**Activity**
Give only the number of lines in these records that contain the word "True".

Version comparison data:
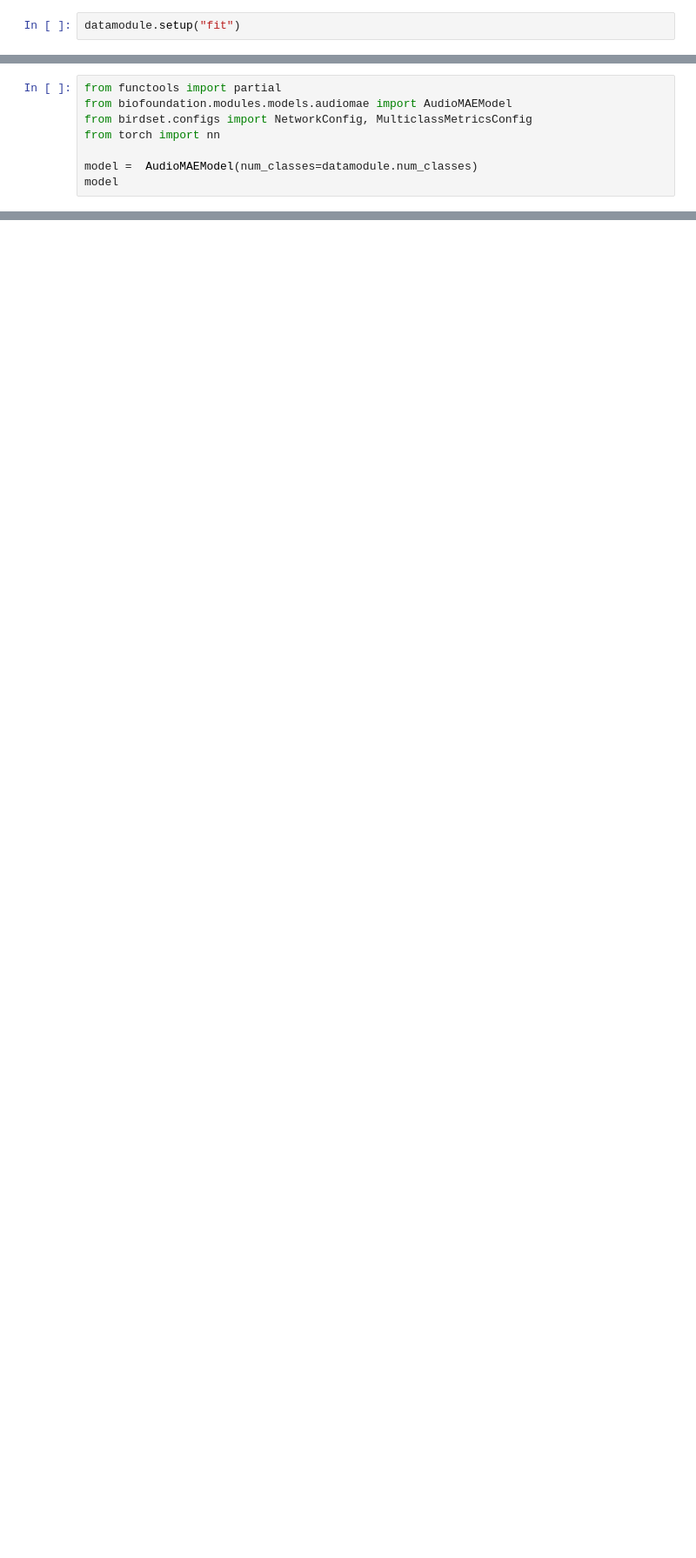
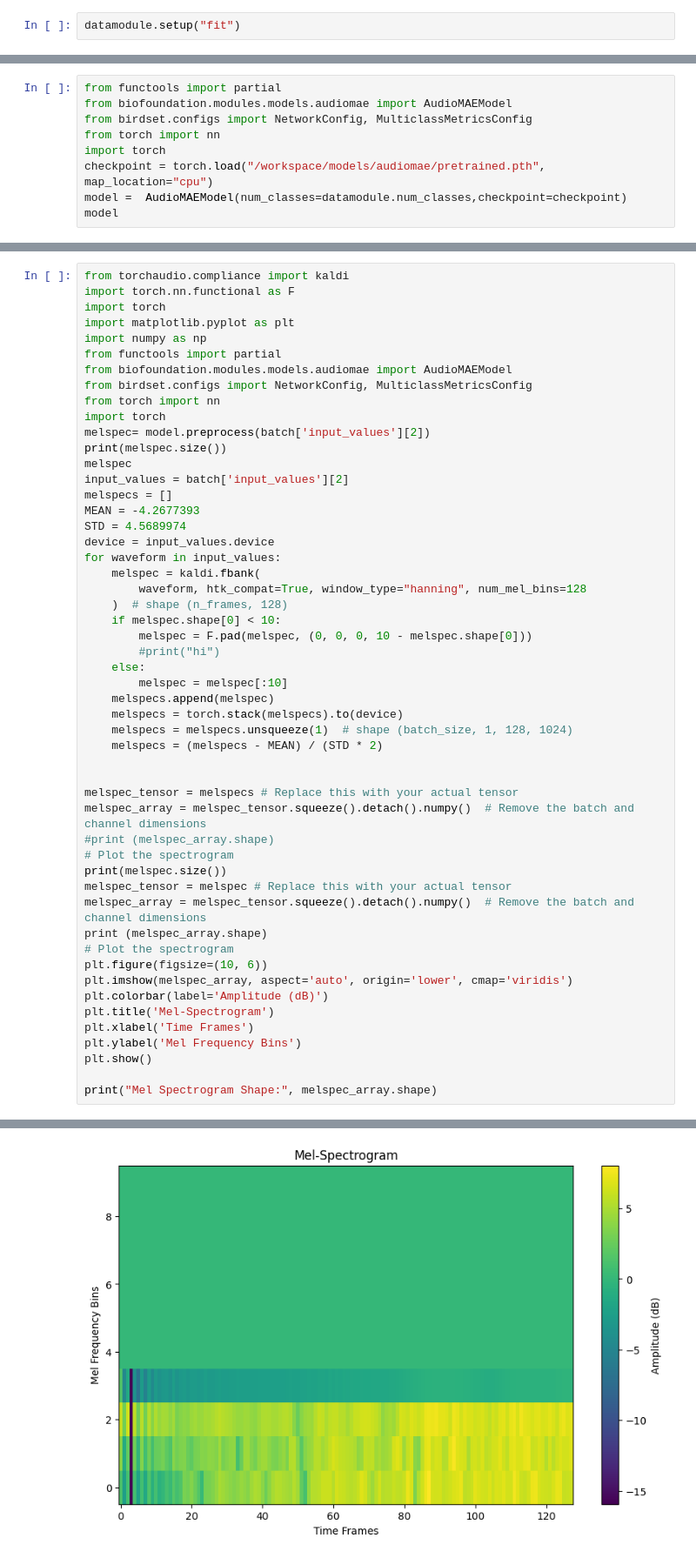
Before and after one commit to DBD-research-group/BioFoundation, a Jupyter notebook: notebooks/development/test_audiomae.ipynb, the cells around one changed output, grey strips where cells are left out. Shown at 87% size. Saved outputs shown, nothing was run; the diff lists cells and outputs as text; blank space fills up the shorter version.

```diff
--- a/notebooks/development/test_audiomae.ipynb
+++ b/notebooks/development/test_audiomae.ipynb
@@ -66,8 +65,9 @@ from functools import partial
 from biofoundation.modules.models.audiomae import AudioMAEModel
 from birdset.configs import NetworkConfig, MulticlassMetricsConfig
 from torch import nn
-
-model =  AudioMAEModel(num_classes=datamodule.num_classes)
+import torch
+checkpoint = torch.load("/workspace/models/audiomae/pretrained.pth", map_location="cpu")
+model =  AudioMAEModel(num_classes=datamodule.num_classes,checkpoint=checkpoint)
 model
 # %% [output]
 You can avoid this message in future by passing the argument `trust_remote_code=True`.
@@ -90,3 +90,56 @@ AudioMAEModel(
   )
   (classifier): Linear(in_features=768, out_features=21, bias=True)
 )
+# %%
+from torchaudio.compliance import kaldi
+import torch.nn.functional as F
+import torch
+import matplotlib.pyplot as plt
+import numpy as np
+from functools import partial
+from biofoundation.modules.models.audiomae import AudioMAEModel
+from birdset.configs import NetworkConfig, MulticlassMetricsConfig
+from torch import nn
+import torch
+melspec= model.preprocess(batch['input_values'][2])
+print(melspec.size())
+melspec
+input_values = batch['input_values'][2]
+melspecs = []
+MEAN = -4.2677393
+STD = 4.5689974
+device = input_values.device
+for waveform in input_values:
+    melspec = kaldi.fbank(
+        waveform, htk_compat=True, window_type="hanning", num_mel_bins=128
+    )  # shape (n_frames, 128)
+    if melspec.shape[0] < 10:
+        melspec = F.pad(melspec, (0, 0, 0, 10 - melspec.shape[0]))
+        #print("hi")
+    else:
+        melspec = melspec[:10]
+    melspecs.append(melspec)
+    melspecs = torch.stack(melspecs).to(device)
+    melspecs = melspecs.unsqueeze(1)  # shape (batch_size, 1, 128, 1024)
+    melspecs = (melspecs - MEAN) / (STD * 2)
+
+
+melspec_tensor = melspecs # Replace this with your actual tensor
+melspec_array = melspec_tensor.squeeze().detach().numpy()  # Remove the batch and channel dimensions
+#print (melspec_array.shape)
+# Plot the spectrogram
+print(melspec.size())
+melspec_tensor = melspec # Replace this with your actual tensor
+melspec_array = melspec_tensor.squeeze().detach().numpy()  # Remove the batch and channel dimensions
+print (melspec_array.shape)
+# Plot the spectrogram
+plt.figure(figsize=(10, 6))
+plt.imshow(melspec_array, aspect='auto', origin='lower', cmap='viridis')
+plt.colorbar(label='Amplitude (dB)')
+plt.title('Mel-Spectrogram')
+plt.xlabel('Time Frames')
+plt.ylabel('Mel Frequency Bins')
+plt.show()
+
+print("Mel Spectrogram Shape:", melspec_array.shape)
+# %% [output]
@@ -92,0 +149 @@ AudioMAEModel(
+[figure, added]
```
Also changed, not shown: parts of 10 cells of this notebook.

**Solution below**
3